Task: Repeat the listing verbatim. Drop any pictures.

■ ■ ■ ■

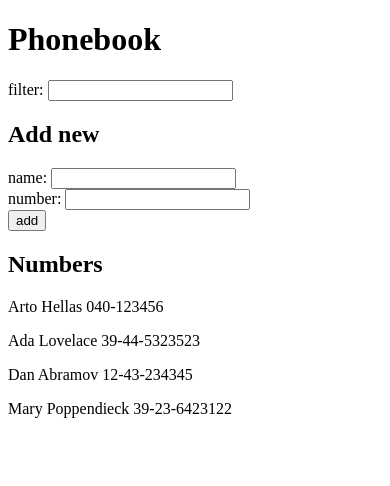
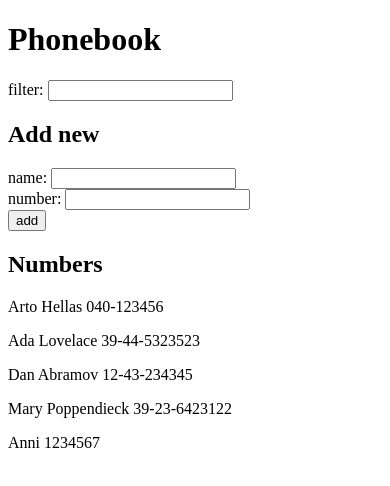
Before and after one commit to jan-mattsson/course, a React (Create React App) app in the folder osa2/puhelinluettelo/: page / in a window 390 px wide. Shown: the top 486 px of the page. Built offline with nearby package versions, Linux system fonts and the light colour scheme; data requests are answered from the project's data file.

Commit message:
phonebook post new entries

```diff
--- a/osa2/puhelinluettelo/db.json
+++ b/osa2/puhelinluettelo/db.json
@@ -1,5 +1,5 @@
 {
-  "persons":[
+  "persons": [
     {
       "name": "Arto Hellas",
       "number": "040-123456",
@@ -19,6 +19,12 @@
       "name": "Mary Poppendieck",
       "number": "39-23-6423122",
       "id": 4
+    },
+    {
+      "name": "Anni",
+      "key": "Anni",
+      "number": "1234567",
+      "id": 5
     }
   ]
 }
--- a/osa2/puhelinluettelo/src/components/PersonForm.js
+++ b/osa2/puhelinluettelo/src/components/PersonForm.js
@@ -1,12 +1,9 @@
-
+import axios from 'axios'
 import { useState } from 'react'
-
 
 const Validate = (validationRule, onSuccess, onInvalid) => {
     validationRule() ? onSuccess() : onInvalid()
 }
-
-
 
 const PersonForm = ({persons, setPersons}) => {
     const [newName, setNewName] = useState('')
@@ -17,11 +14,17 @@ const PersonForm = ({persons, setPersons}) => {
         Validate(
           () => !persons.find(p => p.name === newName ),
           () => {
-            setPersons(persons.concat({name: newName, key: newName, number: newNumber }))
-            event.target.name.value = ''
-            event.target.phoneNumber.value = ''
-            setNewName('')
-            setNewNumber('')
+
+            const newPerson = {name: newName, key: newName, number: newNumber }
+            axios
+              .post('http://localhost:3001/persons', newPerson)
+              .then(response => {
+                setPersons(persons.concat(newPerson))
+                event.target.name.value = ''
+                event.target.phoneNumber.value = ''
+                setNewName('')
+                setNewNumber('')
+            })
           },
           () => alert(`${newName} is already added to the phonebook`)
         )
```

■ ■ ■ ■

Exercise output:
Before and after one commit to jan-mattsson/course, a React (Create React App) app in the folder osa2/puhelinluettelo/: page / in a window 390 px wide. Shown: the top 486 px of the page. Built offline with nearby package versions, Linux system fonts and the light colour scheme; data requests are answered from the project's data file.

Commit message:
phonebook post new entries

```diff
--- a/osa2/puhelinluettelo/db.json
+++ b/osa2/puhelinluettelo/db.json
@@ -1,5 +1,5 @@
 {
-  "persons":[
+  "persons": [
     {
       "name": "Arto Hellas",
       "number": "040-123456",
@@ -19,6 +19,12 @@
       "name": "Mary Poppendieck",
       "number": "39-23-6423122",
       "id": 4
+    },
+    {
+      "name": "Anni",
+      "key": "Anni",
+      "number": "1234567",
+      "id": 5
     }
   ]
 }
--- a/osa2/puhelinluettelo/src/components/PersonForm.js
+++ b/osa2/puhelinluettelo/src/components/PersonForm.js
@@ -1,12 +1,9 @@
-
+import axios from 'axios'
 import { useState } from 'react'
-
 
 const Validate = (validationRule, onSuccess, onInvalid) => {
     validationRule() ? onSuccess() : onInvalid()
 }
-
-
 
 const PersonForm = ({persons, setPersons}) => {
     const [newName, setNewName] = useState('')
@@ -17,11 +14,17 @@ const PersonForm = ({persons, setPersons}) => {
         Validate(
           () => !persons.find(p => p.name === newName ),
           () => {
-            setPersons(persons.concat({name: newName, key: newName, number: newNumber }))
-            event.target.name.value = ''
-            event.target.phoneNumber.value = ''
-            setNewName('')
-            setNewNumber('')
+
+            const newPerson = {name: newName, key: newName, number: newNumber }
+            axios
+              .post('http://localhost:3001/persons', newPerson)
+              .then(response => {
+                setPersons(persons.concat(newPerson))
+                event.target.name.value = ''
+                event.target.phoneNumber.value = ''
+                setNewName('')
+                setNewNumber('')
+            })
           },
           () => alert(`${newName} is already added to the phonebook`)
         )
```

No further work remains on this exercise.